i2, the supply chain software firm, took a legal pot shot last month at German company SAP. Lawyers for the US firm slapped a writ on SAP alleging its software infringed seven i2 patents.
Such spats are not unusual in the fiercely competitive software industry in which it is often difficult to distinguish between the look and feel of rival offerings. For a company such as i2 there is a lot at stake. As an independent ploughing its furrow in a niche area it can only survive by convincing customers it has clearly superior products to those peddled by the likes of SAP and Oracle. Any hint that an ERP system such as SAP is as good as a best of breed product spells trouble for i2.
It’s not good news for supply chain managers either. Who wants to invest money in software that is the subject of a lawsuit?
Customers of the losing company have to ask themselves whether their software will continue to be developed and supported to the same degree as it was in the past, once legal costs have been taken into consideration.
But arguments like this could be a thing of the past if a relatively new idea called services oriented architecture (SOA) catches on. Ironically, SAP is a keen proponent of SOA and made much of it at a recent series of customer roadshows in Europe. It’s a simple proposition. Instead of stitching a lot of software systems together, why not create an interface that allows users to access applications as a series of services?
Under the new regime, driven by business events as they happen, businesses won’t need to run their own software because it should be possible to access i2 software as easily as SAP or any other company’s programs.
‘It’s a matter of replacing spaghetti with lasagne,’ says Paolo Malinverno, vp of research at adviser firm Gartner.
He points out that with only 25 per cent of invoices in Europe being presented electronically SOA could have a big impact, cutting the cost of processing each invoice from E37 to E3. But how are European companies taking to SOA? Two retailers that Logistics Europe spoke to when the SAP roadshow hit the UK said they didn’t have the time to deal with future technologies.
I’m sceptical and cynical,’ acknowledged Brian Scott, head of business systems at leisure products retailer Halfords. ‘With 56 people in systems I tend to trust a small number of suppliers who know about my business: we can’t afford the time for a two-hour seminar.’
In 2003, Scott began a four-phase, five-year programme to replace 123 applications systems with just two, SAP/Novasoft and Manhattan PkMS warehouse management. The project had added urgency because Halfords’ then owner, Boots, insisted that Halfords move off its mainframe system as a precursor to being sold.
‘Retail is a simple business made complicated by computers,’ says Scott. ‘I like functional headroom. It feels like I’ve bought a 40-room mansion and I am living in three rooms and a kitchen.’
Halfords has not yet formally evaluated the benefits of a project that has just one more year to run, but Scott says he has met the 12 hard cash benefits that Halfords was looking for in a capital project that absorbed more investment than any other in recent years.

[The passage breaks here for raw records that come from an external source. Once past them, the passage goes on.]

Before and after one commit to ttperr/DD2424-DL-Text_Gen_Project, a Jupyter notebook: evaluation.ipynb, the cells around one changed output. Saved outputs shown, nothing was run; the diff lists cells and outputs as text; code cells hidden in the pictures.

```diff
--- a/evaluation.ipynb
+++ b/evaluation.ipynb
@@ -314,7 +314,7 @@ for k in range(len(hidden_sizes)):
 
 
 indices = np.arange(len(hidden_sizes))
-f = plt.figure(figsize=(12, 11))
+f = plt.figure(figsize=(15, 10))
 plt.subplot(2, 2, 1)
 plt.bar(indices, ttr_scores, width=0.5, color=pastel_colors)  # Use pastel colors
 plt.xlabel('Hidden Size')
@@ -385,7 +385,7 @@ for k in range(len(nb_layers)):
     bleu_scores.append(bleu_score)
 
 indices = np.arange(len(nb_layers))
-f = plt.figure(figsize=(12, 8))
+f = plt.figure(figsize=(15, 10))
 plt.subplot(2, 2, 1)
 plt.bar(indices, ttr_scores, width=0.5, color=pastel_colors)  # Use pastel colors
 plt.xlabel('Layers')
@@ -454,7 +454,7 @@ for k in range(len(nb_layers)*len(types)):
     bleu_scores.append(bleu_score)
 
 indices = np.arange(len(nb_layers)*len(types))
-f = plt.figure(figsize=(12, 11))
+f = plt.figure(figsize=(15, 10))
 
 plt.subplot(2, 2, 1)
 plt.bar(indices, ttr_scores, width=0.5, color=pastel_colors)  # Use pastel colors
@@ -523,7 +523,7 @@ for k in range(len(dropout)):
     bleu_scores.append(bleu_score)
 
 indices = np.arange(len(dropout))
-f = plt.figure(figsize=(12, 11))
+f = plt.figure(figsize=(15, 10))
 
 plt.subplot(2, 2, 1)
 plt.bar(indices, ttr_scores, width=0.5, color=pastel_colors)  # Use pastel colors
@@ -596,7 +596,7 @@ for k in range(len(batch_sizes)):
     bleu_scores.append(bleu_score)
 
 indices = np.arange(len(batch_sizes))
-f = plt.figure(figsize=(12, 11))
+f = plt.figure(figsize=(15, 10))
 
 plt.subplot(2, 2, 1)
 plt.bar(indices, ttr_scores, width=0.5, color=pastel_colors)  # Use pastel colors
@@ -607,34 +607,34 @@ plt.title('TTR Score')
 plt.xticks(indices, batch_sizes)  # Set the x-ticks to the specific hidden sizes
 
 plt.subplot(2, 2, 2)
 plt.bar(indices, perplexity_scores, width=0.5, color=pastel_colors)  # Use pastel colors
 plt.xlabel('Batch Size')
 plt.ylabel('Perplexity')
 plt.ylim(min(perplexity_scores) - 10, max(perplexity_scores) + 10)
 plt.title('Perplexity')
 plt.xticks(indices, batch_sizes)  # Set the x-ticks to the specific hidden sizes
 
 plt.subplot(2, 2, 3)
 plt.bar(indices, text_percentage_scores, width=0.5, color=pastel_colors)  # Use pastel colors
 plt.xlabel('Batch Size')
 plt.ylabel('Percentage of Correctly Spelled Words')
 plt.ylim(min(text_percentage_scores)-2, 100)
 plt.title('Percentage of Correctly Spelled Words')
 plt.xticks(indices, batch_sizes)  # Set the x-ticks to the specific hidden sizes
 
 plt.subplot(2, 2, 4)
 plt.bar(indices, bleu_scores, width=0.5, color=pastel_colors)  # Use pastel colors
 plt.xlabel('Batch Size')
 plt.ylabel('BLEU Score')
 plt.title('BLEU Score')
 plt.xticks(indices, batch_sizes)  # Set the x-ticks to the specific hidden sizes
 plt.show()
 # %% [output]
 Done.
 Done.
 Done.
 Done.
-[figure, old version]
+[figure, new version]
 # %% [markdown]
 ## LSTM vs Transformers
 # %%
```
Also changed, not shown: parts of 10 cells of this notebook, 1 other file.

It was a similar story at Alpha Airports Group which runs airport shops and catering operations and which recently embarked on a project managed by Ciber Novasoft, to upgrade systems in its warehouses, stores and at head office.
‘The systems we had were similar to those on the Ark,’ quips Martin Cook, group IT director. ‘We moved from Noah’s system to a simple integrated application set.’
‘We are out to put our business in a far better place. Store and head office systems were not integrated. Maintenance and support costs were rising for a system that was built for a smaller business than we had become.’
Alpha Airports had particular problems. Its airport outlets are small and replenishment is a challenge because stock rooms are some way away. With twothirds of its operations now hooked into the SAP R/3 for retail-based system Alpha Airports has cut stock holdings and improved its negotiating position with suppliers because the retailer now knows which goods sell well, where and when.
The managers of Halfords and Alpha Airports agree that simplicity, packaged software and hard business benefits are the key to successful IT projects. For them, concepts such as SOA will be judged on whether they can deliver on these criteria.